-------- Records shown
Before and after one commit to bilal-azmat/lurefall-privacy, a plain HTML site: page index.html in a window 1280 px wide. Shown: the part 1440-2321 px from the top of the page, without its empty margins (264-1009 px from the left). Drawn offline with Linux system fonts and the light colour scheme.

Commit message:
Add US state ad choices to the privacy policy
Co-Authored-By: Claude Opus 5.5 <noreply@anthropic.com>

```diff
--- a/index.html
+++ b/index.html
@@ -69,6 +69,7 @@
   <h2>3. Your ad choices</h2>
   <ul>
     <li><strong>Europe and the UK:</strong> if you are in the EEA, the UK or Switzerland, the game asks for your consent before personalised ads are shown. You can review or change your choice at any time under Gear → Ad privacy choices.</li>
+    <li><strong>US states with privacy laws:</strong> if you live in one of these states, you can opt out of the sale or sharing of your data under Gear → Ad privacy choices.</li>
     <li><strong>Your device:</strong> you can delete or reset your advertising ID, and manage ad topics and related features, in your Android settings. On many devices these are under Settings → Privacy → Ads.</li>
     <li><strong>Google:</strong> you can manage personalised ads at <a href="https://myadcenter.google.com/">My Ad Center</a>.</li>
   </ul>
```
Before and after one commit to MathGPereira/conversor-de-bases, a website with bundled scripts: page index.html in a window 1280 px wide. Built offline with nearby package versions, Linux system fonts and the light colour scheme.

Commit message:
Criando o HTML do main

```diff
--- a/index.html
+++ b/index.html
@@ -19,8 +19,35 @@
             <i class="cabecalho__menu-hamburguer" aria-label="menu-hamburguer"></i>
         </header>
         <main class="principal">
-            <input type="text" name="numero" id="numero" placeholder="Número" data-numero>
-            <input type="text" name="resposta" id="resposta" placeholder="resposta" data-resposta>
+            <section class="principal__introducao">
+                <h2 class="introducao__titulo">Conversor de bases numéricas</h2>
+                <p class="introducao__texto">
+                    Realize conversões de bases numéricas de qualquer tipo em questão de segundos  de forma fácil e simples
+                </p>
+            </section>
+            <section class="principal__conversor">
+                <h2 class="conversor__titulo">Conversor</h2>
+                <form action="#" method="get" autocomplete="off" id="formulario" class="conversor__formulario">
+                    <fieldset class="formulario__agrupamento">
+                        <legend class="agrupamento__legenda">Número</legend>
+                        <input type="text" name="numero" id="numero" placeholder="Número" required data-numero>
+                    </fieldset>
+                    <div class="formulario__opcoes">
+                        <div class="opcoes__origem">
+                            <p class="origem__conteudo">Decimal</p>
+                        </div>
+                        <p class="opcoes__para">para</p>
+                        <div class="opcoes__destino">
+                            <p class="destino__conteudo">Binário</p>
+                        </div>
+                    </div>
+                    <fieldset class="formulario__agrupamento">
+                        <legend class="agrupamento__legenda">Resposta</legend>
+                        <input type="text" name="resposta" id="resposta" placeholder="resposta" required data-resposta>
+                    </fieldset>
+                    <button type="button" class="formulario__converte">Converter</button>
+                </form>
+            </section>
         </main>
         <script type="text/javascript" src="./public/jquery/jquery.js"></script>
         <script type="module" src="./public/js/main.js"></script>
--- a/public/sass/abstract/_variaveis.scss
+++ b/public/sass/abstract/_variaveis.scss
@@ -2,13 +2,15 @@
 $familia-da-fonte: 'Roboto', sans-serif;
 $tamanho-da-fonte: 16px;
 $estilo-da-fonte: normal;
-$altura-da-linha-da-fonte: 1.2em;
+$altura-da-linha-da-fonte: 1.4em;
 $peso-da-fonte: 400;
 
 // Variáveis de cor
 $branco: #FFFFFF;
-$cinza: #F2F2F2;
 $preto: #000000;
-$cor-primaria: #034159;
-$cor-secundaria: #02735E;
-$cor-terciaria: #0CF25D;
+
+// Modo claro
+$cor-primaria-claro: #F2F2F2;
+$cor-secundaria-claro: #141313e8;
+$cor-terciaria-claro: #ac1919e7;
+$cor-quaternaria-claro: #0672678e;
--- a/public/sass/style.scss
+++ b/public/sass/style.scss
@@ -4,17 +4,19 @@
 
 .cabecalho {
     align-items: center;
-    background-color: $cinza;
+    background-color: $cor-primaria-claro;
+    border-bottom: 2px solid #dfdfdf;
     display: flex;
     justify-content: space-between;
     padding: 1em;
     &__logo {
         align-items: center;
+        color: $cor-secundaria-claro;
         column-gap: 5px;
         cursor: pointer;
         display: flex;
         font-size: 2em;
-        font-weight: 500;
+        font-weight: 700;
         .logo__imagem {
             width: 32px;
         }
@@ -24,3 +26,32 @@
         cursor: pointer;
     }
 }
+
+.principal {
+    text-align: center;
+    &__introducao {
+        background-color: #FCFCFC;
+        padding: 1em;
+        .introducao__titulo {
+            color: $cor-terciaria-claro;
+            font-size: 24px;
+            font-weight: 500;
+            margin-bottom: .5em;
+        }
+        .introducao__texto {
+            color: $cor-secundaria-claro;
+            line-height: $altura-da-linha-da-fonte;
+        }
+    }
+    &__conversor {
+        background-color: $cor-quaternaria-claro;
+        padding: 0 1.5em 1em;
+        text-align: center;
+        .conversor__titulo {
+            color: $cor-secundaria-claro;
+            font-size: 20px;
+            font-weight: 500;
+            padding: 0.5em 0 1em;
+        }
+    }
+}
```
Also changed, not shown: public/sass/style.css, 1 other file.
----------------
▶ **The task**:
For an answer, give a copy of every line in the listing that holds the word "claro".

▶ **Exercise output**:
+// Modo claro
+$cor-primaria-claro: #F2F2F2;
+$cor-secundaria-claro: #141313e8;
+$cor-terciaria-claro: #ac1919e7;
+$cor-quaternaria-claro: #0672678e;
+    background-color: $cor-primaria-claro;
+        color: $cor-secundaria-claro;
+            color: $cor-terciaria-claro;
+            color: $cor-secundaria-claro;
+        background-color: $cor-quaternaria-claro;
+            color: $cor-secundaria-claro;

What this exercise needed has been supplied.